• [DATA PROVIDED]
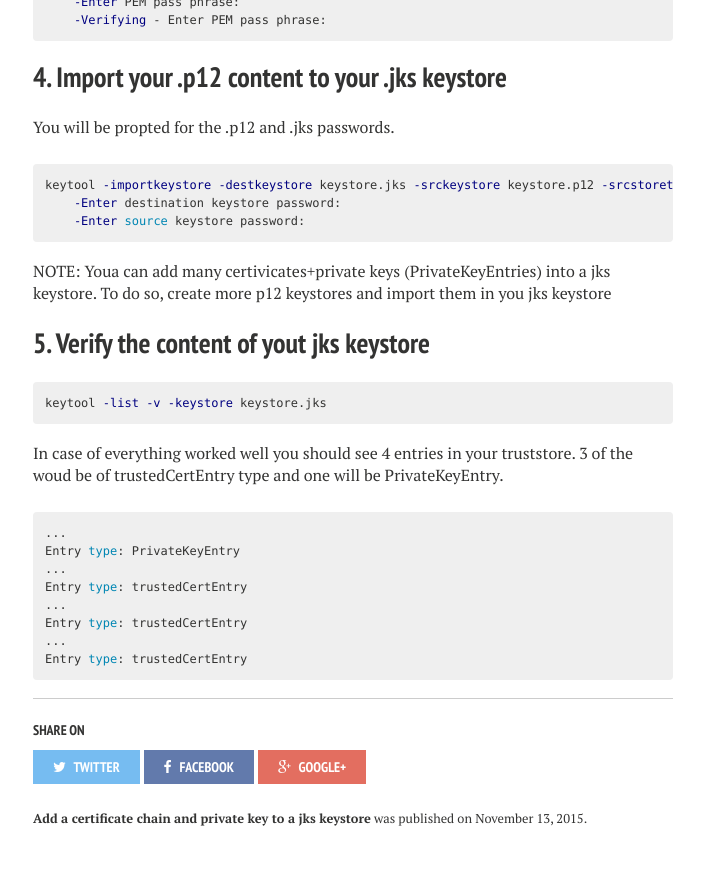
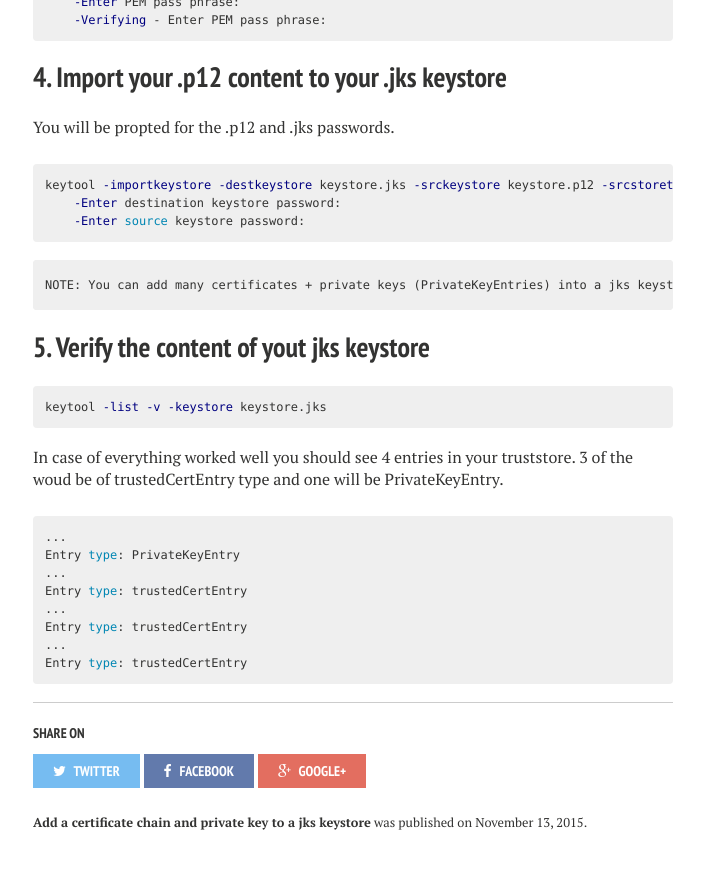
Before and after one commit to andreisid/andreisid.github.io, a Jekyll site: the page built from _posts/2015-11-13-add-a-certificate-chain-and-private-key-to-a-jks-keystore.markdown, in a window 1280 px wide and 900 px high, scrolled down 1988 px. Shown: the top 869 px of the window, without its empty margins (287-991 px from the left). Built offline with Jekyll 4.4.1, drawn with Linux system fonts in a browser that asks for light colours; nearby versions of some CDN libraries; comment, search, counter and statistics services are not loaded.

Commit message:
typo fix

```diff
--- a/_posts/2015-11-13-add-a-certificate-chain-and-private-key-to-a-jks-keystore.markdown
+++ b/_posts/2015-11-13-add-a-certificate-chain-and-private-key-to-a-jks-keystore.markdown
@@ -99,7 +99,7 @@ keytool -importkeystore -destkeystore keystore.jks -srckeystore keystore.p12 -sr
     -Enter source keystore password:
 {% endhighlight %}
 
-NOTE: Youa can add many certivicates+private keys (PrivateKeyEntries) into a jks keystore. To do so, create more p12 keystores and import them in you jks keystore
+    NOTE: You can add many certificates + private keys (PrivateKeyEntries) into a jks keystore. To do so, create more p12 keystores and import them in you jks keystore as described in step 4
 
 ## 5. Verify the content of yout jks keystore
 
```
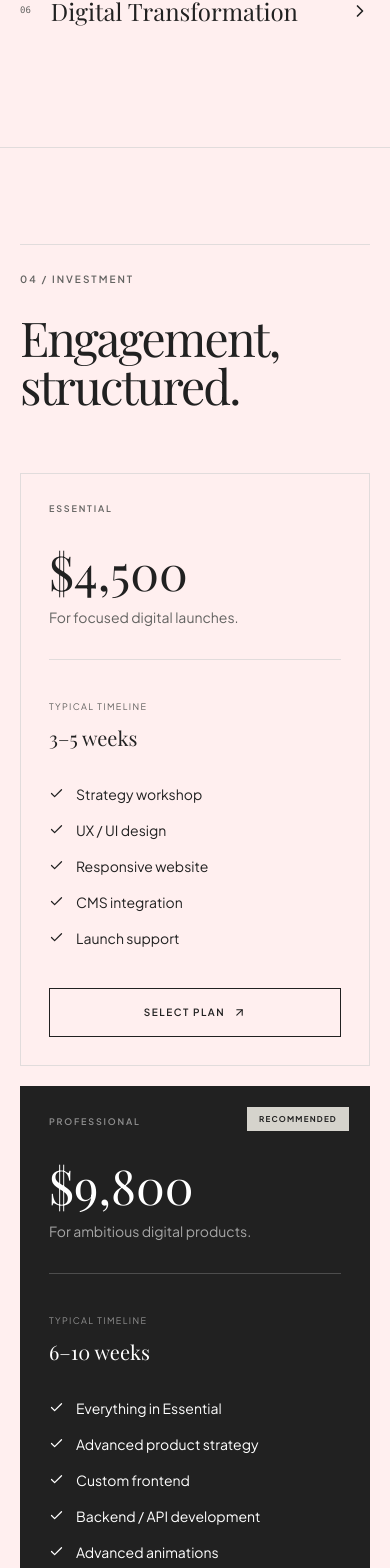
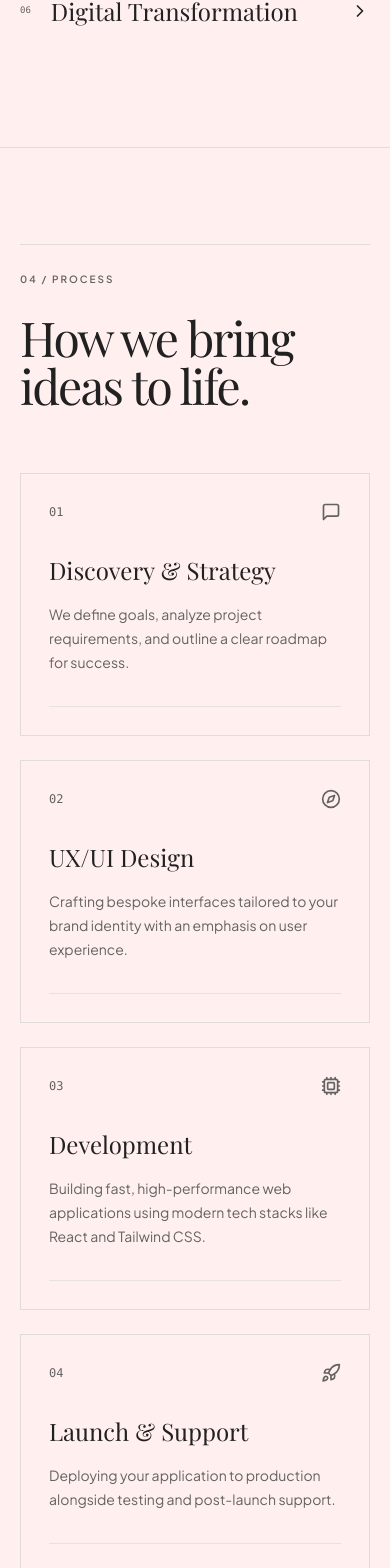
Before and after one commit to yassineED7/yo-solution, a React (Vite) app: page / in a window 390 px wide. Shown: the part 5506-7074 px from the top of the page. Built offline with nearby package versions, Linux system fonts and the light colour scheme.

Commit message:
feat: replace investment section with process workflow

```diff
--- a/src/App.jsx
+++ b/src/App.jsx
@@ -3,7 +3,7 @@ import Hero from "./components/Hero";
 import Competencies from "./components/Competencies";
 import Portfolio from "./components/Portfolio";
 import Services from "./components/Services";
-import Pricing from "./components/Pricing";
+import Process from "./components/Process";
 import Contact from "./components/Contact";
 import Footer from "./components/Footer";
 
@@ -16,7 +16,7 @@ export default function App() {
         <Competencies />
         <Portfolio />
         <Services />
-        <Pricing />
+        <Process />
         <Contact />
       </main>
       <Footer />
--- a/src/components/FormField.jsx
+++ b/src/components/FormField.jsx
@@ -4,11 +4,11 @@ export default function FormField({ label, placeholder, type = "text", select =
       <label className="text-[9px] font-semibold uppercase tracking-[0.18em] text-[#636361]">{label}</label>
       {select ? (
         <select className="mt-3 w-full border-0 border-b border-neutral-300 bg-transparent py-3 text-sm outline-none focus:border-[#212121]">
-          <option value="">Select budget</option>
-          <option>$2,000 – $5,000</option>
-          <option>$5,000 – $10,000</option>
-          <option>$10,000 – $25,000</option>
-          <option>$25,000+</option>
+          <option value="">Budget Range (Optional)</option>
+          <option>&lt; $1,000 (Small Project)</option>
+          <option>$1,000 – $3,000 (Standard Project)</option>
+          <option>$3,000+ (Complex / Custom)</option>
+          <option>To be discussed</option>
         </select>
       ) : (
         <input type={type} placeholder={placeholder} className="mt-3 w-full border-0 border-b border-neutral-300 bg-transparent py-3 text-sm outline-none transition-colors placeholder:text-neutral-400 focus:border-[#212121]" />
--- a/src/components/Navbar.jsx
+++ b/src/components/Navbar.jsx
@@ -8,7 +8,7 @@ export default function Navbar() {
         ["Competencies", "#competencies"],
         ["Selected Works", "#works"],
         ["Services", "#services"],
-    ["Investment", "#investment"],
+        ["Process", "#process"],
     ];
 
     return (
--- /dev/null
+++ b/src/components/Process.jsx
@@ -0,0 +1,65 @@
+import { motion } from "framer-motion";
+import { MessageSquare, Compass, Cpu, Rocket } from "lucide-react";
+import SectionHeader from "./SectionHeader";
+
+export default function Process() {
+  const steps = [
+    {
+      number: "01",
+      title: "Discovery & Strategy",
+      description: "We define goals, analyze project requirements, and outline a clear roadmap for success.",
+      icon: MessageSquare,
+    },
+    {
+      number: "02",
+      title: "UX/UI Design",
+      description: "Crafting bespoke interfaces tailored to your brand identity with an emphasis on user experience.",
+      icon: Compass,
+    },
+    {
+      number: "03",
+      title: "Development",
+      description: "Building fast, high-performance web applications using modern tech stacks like React and Tailwind CSS.",
+      icon: Cpu,
+    },
+    {
+      number: "04",
+      title: "Launch & Support",
+      description: "Deploying your application to production alongside testing and post-launch support.",
+      icon: Rocket,
+    },
+  ];
+
+  return (
+    <section id="process" className="border-b border-neutral-300/70 py-24 md:py-32">
+      <div className="mx-auto max-w-[1440px] px-5 md:px-8 lg:px-12">
+        <SectionHeader number="04" label="Process" title="How we bring ideas to life." />
+        <div className="grid gap-6 sm:grid-cols-2 lg:grid-cols-4">
+          {steps.map((step, index) => {
+            const Icon = step.icon;
+            return (
+              <motion.article
+                key={step.number}
+                initial={{ opacity: 0, y: 30 }}
+                whileInView={{ opacity: 1, y: 0 }}
+                viewport={{ once: true }}
+                transition={{ duration: 0.6, delay: index * 0.1 }}
+                className="flex flex-col justify-between border border-neutral-300/70 p-7 md:p-9"
+              >
+                <div>
+                  <div className="flex items-center justify-between text-[#636361]">
+                    <span className="font-mono text-xs">{step.number}</span>
+                    <Icon size={20} />
+                  </div>
+                  <h3 className="mt-8 font-serif text-2xl">{step.title}</h3>
+                  <p className="mt-4 text-sm leading-6 text-[#636361]">{step.description}</p>
+                </div>
+                <div className="mt-8 h-px w-full bg-neutral-300/50" />
+              </motion.article>
+            );
+          })}
+        </div>
+      </div>
+    </section>
+  );
+}
```
Lines whose indentation alone changed are shown as unchanged.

• [WHAT YOU SHOULD DO] Without any pictures, print the whole listing again exactly as it stands.

• [TASK RESPONSE]
Before and after one commit to andreisid/andreisid.github.io, a Jekyll site: the page built from _posts/2015-11-13-add-a-certificate-chain-and-private-key-to-a-jks-keystore.markdown, in a window 1280 px wide and 900 px high, scrolled down 1988 px. Shown: the top 869 px of the window, without its empty margins (287-991 px from the left). Built offline with Jekyll 4.4.1, drawn with Linux system fonts in a browser that asks for light colours; nearby versions of some CDN libraries; comment, search, counter and statistics services are not loaded.

Commit message:
typo fix

```diff
--- a/_posts/2015-11-13-add-a-certificate-chain-and-private-key-to-a-jks-keystore.markdown
+++ b/_posts/2015-11-13-add-a-certificate-chain-and-private-key-to-a-jks-keystore.markdown
@@ -99,7 +99,7 @@ keytool -importkeystore -destkeystore keystore.jks -srckeystore keystore.p12 -sr
     -Enter source keystore password:
 {% endhighlight %}
 
-NOTE: Youa can add many certivicates+private keys (PrivateKeyEntries) into a jks keystore. To do so, create more p12 keystores and import them in you jks keystore
+    NOTE: You can add many certificates + private keys (PrivateKeyEntries) into a jks keystore. To do so, create more p12 keystores and import them in you jks keystore as described in step 4
 
 ## 5. Verify the content of yout jks keystore
 
```
Before and after one commit to yassineED7/yo-solution, a React (Vite) app: page / in a window 390 px wide. Shown: the part 5506-7074 px from the top of the page. Built offline with nearby package versions, Linux system fonts and the light colour scheme.

Commit message:
feat: replace investment section with process workflow

```diff
--- a/src/App.jsx
+++ b/src/App.jsx
@@ -3,7 +3,7 @@ import Hero from "./components/Hero";
 import Competencies from "./components/Competencies";
 import Portfolio from "./components/Portfolio";
 import Services from "./components/Services";
-import Pricing from "./components/Pricing";
+import Process from "./components/Process";
 import Contact from "./components/Contact";
 import Footer from "./components/Footer";
 
@@ -16,7 +16,7 @@ export default function App() {
         <Competencies />
         <Portfolio />
         <Services />
-        <Pricing />
+        <Process />
         <Contact />
       </main>
       <Footer />
--- a/src/components/FormField.jsx
+++ b/src/components/FormField.jsx
@@ -4,11 +4,11 @@ export default function FormField({ label, placeholder, type = "text", select =
       <label className="text-[9px] font-semibold uppercase tracking-[0.18em] text-[#636361]">{label}</label>
       {select ? (
         <select className="mt-3 w-full border-0 border-b border-neutral-300 bg-transparent py-3 text-sm outline-none focus:border-[#212121]">
-          <option value="">Select budget</option>
-          <option>$2,000 – $5,000</option>
-          <option>$5,000 – $10,000</option>
-          <option>$10,000 – $25,000</option>
-          <option>$25,000+</option>
+          <option value="">Budget Range (Optional)</option>
+          <option>&lt; $1,000 (Small Project)</option>
+          <option>$1,000 – $3,000 (Standard Project)</option>
+          <option>$3,000+ (Complex / Custom)</option>
+          <option>To be discussed</option>
         </select>
       ) : (
         <input type={type} placeholder={placeholder} className="mt-3 w-full border-0 border-b border-neutral-300 bg-transparent py-3 text-sm outline-none transition-colors placeholder:text-neutral-400 focus:border-[#212121]" />
--- a/src/components/Navbar.jsx
+++ b/src/components/Navbar.jsx
@@ -8,7 +8,7 @@ export default function Navbar() {
         ["Competencies", "#competencies"],
         ["Selected Works", "#works"],
         ["Services", "#services"],
-    ["Investment", "#investment"],
+        ["Process", "#process"],
     ];
 
     return (
--- /dev/null
+++ b/src/components/Process.jsx
@@ -0,0 +1,65 @@
+import { motion } from "framer-motion";
+import { MessageSquare, Compass, Cpu, Rocket } from "lucide-react";
+import SectionHeader from "./SectionHeader";
+
+export default function Process() {
+  const steps = [
+    {
+      number: "01",
+      title: "Discovery & Strategy",
+      description: "We define goals, analyze project requirements, and outline a clear roadmap for success.",
+      icon: MessageSquare,
+    },
+    {
+      number: "02",
+      title: "UX/UI Design",
+      description: "Crafting bespoke interfaces tailored to your brand identity with an emphasis on user experience.",
+      icon: Compass,
+    },
+    {
+      number: "03",
+      title: "Development",
+      description: "Building fast, high-performance web applications using modern tech stacks like React and Tailwind CSS.",
+      icon: Cpu,
+    },
+    {
+      number: "04",
+      title: "Launch & Support",
+      description: "Deploying your application to production alongside testing and post-launch support.",
+      icon: Rocket,
+    },
+  ];
+
+  return (
+    <section id="process" className="border-b border-neutral-300/70 py-24 md:py-32">
+      <div className="mx-auto max-w-[1440px] px-5 md:px-8 lg:px-12">
+        <SectionHeader number="04" label="Process" title="How we bring ideas to life." />
+        <div className="grid gap-6 sm:grid-cols-2 lg:grid-cols-4">
+          {steps.map((step, index) => {
+            const Icon = step.icon;
+            return (
+              <motion.article
+                key={step.number}
+                initial={{ opacity: 0, y: 30 }}
+                whileInView={{ opacity: 1, y: 0 }}
+                viewport={{ once: true }}
+                transition={{ duration: 0.6, delay: index * 0.1 }}
+                className="flex flex-col justify-between border border-neutral-300/70 p-7 md:p-9"
+              >
+                <div>
+                  <div className="flex items-center justify-between text-[#636361]">
+                    <span className="font-mono text-xs">{step.number}</span>
+                    <Icon size={20} />
+                  </div>
+                  <h3 className="mt-8 font-serif text-2xl">{step.title}</h3>
+                  <p className="mt-4 text-sm leading-6 text-[#636361]">{step.description}</p>
+                </div>
+                <div className="mt-8 h-px w-full bg-neutral-300/50" />
+              </motion.article>
+            );
+          })}
+        </div>
+      </div>
+    </section>
+  );
+}
```
Lines whose indentation alone changed are shown as unchanged.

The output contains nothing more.